▸ Task
Report how many lines of the entries below contain the word "variadic", and nothing more.

[Web interface edit records]
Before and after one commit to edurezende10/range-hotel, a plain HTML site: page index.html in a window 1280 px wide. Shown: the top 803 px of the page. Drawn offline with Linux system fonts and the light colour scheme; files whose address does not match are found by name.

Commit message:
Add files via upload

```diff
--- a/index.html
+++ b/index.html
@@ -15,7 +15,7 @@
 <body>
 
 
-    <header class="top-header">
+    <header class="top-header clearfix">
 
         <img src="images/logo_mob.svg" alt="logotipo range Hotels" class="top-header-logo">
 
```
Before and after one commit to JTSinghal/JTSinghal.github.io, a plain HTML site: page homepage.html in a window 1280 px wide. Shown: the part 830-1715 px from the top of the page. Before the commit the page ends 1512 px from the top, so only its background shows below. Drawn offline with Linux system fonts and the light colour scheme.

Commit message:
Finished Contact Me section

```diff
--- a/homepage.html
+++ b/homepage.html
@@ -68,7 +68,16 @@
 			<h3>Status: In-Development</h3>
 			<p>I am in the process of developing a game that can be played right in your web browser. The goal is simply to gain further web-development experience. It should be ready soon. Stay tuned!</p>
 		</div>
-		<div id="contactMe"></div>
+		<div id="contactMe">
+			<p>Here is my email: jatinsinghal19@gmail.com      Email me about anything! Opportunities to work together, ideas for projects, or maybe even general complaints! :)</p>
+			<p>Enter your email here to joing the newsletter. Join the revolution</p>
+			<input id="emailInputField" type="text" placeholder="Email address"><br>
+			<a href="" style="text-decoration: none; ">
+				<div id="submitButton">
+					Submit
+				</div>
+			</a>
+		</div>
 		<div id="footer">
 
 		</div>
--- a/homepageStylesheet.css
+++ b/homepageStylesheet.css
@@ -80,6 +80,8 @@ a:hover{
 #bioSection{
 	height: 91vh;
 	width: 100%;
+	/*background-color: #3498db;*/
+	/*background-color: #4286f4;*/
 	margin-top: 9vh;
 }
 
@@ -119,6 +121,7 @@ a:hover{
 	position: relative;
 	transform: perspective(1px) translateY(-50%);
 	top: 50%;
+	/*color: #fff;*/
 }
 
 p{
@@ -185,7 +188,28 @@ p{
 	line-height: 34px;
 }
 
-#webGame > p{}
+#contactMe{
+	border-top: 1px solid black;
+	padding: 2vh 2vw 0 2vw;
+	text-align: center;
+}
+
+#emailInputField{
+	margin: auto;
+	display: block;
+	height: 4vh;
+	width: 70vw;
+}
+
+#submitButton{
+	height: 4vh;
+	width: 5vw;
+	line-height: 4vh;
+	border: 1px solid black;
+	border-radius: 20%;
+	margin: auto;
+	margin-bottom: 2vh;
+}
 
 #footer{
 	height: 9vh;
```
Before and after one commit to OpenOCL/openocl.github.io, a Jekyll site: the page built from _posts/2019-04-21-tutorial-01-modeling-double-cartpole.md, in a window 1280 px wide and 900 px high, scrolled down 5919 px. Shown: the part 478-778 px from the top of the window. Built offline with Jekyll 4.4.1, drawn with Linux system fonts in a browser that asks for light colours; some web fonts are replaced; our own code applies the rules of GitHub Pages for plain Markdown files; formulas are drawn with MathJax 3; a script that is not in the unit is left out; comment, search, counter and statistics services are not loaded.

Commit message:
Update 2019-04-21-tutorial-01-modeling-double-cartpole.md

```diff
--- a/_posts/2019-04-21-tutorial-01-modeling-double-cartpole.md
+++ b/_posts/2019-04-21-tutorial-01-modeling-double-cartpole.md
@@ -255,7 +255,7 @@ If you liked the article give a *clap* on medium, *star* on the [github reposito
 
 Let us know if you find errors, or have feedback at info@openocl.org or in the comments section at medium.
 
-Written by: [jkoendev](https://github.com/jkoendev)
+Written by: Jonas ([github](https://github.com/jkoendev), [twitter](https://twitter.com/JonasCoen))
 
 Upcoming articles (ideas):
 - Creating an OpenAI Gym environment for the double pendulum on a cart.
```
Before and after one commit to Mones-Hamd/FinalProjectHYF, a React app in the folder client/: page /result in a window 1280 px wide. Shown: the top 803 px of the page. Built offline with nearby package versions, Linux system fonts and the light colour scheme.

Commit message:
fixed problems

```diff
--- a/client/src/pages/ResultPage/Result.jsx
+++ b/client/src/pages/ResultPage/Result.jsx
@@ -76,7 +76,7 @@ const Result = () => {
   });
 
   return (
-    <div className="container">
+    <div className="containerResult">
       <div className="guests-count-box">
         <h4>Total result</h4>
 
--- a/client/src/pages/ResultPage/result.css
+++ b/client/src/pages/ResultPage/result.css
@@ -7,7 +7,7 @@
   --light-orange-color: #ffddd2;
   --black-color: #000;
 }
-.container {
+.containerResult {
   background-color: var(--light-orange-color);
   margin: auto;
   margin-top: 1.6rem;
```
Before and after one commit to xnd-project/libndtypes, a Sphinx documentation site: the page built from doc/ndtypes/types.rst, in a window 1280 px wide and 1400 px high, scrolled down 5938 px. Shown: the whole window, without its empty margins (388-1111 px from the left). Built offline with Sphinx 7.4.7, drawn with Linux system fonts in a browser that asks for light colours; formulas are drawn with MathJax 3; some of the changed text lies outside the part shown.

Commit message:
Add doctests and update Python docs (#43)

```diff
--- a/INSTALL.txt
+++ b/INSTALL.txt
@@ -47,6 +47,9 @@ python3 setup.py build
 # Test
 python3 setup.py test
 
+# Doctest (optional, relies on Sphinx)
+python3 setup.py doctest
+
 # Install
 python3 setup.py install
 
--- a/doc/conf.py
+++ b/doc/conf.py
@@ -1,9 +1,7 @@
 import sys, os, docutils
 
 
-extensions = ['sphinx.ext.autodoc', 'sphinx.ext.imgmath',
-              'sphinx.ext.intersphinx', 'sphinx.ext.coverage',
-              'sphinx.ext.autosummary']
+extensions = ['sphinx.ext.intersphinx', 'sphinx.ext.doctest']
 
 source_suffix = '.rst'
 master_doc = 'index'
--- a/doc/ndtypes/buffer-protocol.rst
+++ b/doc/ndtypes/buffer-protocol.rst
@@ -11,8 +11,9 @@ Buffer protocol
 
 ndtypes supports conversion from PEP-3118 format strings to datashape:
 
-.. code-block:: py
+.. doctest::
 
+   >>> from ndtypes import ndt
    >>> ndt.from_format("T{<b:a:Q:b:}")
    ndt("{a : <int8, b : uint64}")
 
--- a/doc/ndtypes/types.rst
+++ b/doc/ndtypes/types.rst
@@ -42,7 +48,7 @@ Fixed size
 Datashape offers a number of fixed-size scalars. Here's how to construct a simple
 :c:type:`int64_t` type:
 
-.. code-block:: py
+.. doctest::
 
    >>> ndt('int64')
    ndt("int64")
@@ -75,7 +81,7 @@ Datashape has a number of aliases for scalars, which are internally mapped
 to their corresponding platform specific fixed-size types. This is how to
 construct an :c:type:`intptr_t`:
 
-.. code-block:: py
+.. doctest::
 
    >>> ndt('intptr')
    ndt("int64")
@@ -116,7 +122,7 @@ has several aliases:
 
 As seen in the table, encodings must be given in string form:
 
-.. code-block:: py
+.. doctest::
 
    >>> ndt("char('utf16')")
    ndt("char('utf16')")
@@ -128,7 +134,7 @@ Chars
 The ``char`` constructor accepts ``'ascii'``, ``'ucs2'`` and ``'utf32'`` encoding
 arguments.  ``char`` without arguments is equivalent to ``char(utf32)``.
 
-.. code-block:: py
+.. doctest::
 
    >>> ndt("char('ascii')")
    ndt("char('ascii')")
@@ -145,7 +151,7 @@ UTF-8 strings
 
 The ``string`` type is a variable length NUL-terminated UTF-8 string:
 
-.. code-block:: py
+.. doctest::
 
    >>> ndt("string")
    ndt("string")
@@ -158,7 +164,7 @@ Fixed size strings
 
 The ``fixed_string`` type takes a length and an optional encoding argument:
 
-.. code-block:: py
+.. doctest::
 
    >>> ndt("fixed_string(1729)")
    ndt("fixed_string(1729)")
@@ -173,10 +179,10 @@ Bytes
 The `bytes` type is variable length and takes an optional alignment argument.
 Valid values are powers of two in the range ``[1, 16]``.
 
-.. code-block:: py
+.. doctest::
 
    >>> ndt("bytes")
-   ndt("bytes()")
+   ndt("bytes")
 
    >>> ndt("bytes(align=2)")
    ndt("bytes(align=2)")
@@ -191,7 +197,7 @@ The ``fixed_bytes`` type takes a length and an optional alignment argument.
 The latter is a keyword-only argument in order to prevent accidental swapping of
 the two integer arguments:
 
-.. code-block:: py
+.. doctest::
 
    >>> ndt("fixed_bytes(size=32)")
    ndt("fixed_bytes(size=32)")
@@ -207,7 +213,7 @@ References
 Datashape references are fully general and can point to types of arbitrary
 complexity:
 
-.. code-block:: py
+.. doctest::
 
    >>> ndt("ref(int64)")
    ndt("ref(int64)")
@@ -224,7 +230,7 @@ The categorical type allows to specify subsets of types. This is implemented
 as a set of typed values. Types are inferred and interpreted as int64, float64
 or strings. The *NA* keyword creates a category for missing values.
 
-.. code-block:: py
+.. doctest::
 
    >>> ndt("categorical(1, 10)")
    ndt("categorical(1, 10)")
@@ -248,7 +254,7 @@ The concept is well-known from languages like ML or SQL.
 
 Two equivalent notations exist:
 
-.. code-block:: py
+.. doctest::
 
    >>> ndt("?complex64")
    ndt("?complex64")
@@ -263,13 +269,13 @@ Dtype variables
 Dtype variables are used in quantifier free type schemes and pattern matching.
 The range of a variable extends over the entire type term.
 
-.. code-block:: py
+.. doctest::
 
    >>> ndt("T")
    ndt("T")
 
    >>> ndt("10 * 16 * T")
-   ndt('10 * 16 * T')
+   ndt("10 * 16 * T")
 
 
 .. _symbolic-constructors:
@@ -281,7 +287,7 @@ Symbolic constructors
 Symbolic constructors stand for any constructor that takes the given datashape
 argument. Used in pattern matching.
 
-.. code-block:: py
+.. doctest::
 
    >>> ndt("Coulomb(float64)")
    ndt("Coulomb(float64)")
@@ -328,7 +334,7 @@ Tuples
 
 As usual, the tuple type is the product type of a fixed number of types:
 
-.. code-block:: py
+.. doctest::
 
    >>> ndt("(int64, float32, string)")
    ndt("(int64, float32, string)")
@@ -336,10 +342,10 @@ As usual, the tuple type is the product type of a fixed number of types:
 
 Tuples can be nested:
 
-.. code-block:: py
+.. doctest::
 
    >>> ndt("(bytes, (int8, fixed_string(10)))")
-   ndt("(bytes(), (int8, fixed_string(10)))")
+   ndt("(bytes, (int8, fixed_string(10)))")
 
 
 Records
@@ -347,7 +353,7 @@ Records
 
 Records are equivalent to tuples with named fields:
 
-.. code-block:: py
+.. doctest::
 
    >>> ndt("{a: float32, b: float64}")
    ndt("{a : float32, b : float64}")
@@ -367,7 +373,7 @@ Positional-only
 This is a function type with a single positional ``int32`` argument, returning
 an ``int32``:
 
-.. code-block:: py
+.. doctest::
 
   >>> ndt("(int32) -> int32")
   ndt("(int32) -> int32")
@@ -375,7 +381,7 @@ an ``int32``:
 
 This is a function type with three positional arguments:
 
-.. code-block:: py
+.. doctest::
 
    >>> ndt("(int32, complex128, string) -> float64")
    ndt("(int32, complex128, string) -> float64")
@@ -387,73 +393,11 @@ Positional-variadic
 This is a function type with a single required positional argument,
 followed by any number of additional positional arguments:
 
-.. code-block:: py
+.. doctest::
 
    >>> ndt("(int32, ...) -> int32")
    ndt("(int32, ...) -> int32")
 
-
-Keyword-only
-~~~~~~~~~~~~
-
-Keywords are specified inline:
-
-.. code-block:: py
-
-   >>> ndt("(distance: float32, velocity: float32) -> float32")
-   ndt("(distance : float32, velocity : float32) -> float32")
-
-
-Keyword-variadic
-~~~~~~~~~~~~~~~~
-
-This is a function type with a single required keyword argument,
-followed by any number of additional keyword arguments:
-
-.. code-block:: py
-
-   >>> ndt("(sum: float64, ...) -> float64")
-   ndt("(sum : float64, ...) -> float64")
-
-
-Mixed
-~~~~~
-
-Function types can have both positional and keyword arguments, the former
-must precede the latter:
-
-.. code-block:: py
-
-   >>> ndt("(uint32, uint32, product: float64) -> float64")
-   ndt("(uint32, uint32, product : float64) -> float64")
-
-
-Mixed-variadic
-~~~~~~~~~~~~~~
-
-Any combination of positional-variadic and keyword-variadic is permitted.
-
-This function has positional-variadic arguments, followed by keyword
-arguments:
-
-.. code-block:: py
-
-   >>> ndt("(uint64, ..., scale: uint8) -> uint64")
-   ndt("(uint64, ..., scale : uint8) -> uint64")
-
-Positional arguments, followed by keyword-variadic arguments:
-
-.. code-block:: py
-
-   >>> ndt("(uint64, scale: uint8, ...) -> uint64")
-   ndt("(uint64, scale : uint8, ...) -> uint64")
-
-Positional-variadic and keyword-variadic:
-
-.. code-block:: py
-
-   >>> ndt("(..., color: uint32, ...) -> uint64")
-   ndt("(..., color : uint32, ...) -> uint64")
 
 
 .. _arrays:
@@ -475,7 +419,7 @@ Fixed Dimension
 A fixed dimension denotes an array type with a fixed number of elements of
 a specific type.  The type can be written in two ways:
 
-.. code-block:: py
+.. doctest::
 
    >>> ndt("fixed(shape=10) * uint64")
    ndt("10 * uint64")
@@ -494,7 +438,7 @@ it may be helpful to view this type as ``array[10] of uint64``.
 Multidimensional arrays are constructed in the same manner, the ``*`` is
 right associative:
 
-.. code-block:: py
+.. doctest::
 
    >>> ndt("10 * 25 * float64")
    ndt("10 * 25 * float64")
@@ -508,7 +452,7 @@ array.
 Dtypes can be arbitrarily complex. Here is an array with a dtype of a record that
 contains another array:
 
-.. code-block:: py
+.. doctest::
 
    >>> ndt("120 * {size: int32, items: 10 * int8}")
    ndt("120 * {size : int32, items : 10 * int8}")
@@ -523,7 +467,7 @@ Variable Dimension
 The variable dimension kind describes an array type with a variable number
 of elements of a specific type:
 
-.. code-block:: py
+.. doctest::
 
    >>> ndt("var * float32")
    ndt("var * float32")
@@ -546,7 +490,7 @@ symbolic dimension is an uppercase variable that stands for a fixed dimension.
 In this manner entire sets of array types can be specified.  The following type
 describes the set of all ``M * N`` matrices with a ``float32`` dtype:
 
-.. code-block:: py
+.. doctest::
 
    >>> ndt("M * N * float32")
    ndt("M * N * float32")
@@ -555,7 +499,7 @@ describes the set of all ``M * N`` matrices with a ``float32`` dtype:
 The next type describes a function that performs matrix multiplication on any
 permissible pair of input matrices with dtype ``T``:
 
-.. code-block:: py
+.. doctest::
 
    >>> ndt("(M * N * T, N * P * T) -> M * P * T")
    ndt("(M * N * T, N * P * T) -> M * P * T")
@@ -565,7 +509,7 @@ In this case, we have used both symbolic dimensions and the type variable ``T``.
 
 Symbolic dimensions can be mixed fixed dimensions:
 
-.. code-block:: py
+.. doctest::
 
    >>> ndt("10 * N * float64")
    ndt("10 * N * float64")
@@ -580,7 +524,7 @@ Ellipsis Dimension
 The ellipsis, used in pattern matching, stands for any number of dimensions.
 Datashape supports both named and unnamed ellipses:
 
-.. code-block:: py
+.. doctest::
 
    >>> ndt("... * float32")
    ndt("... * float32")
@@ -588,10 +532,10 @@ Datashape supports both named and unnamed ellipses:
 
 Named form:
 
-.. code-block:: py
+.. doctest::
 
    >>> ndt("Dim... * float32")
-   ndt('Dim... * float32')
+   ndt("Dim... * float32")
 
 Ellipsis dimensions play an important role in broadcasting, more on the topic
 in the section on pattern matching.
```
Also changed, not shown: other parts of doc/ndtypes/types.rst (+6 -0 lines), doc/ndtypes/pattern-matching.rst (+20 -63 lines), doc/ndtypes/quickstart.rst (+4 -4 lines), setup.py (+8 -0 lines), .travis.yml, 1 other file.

▸ Answer box
7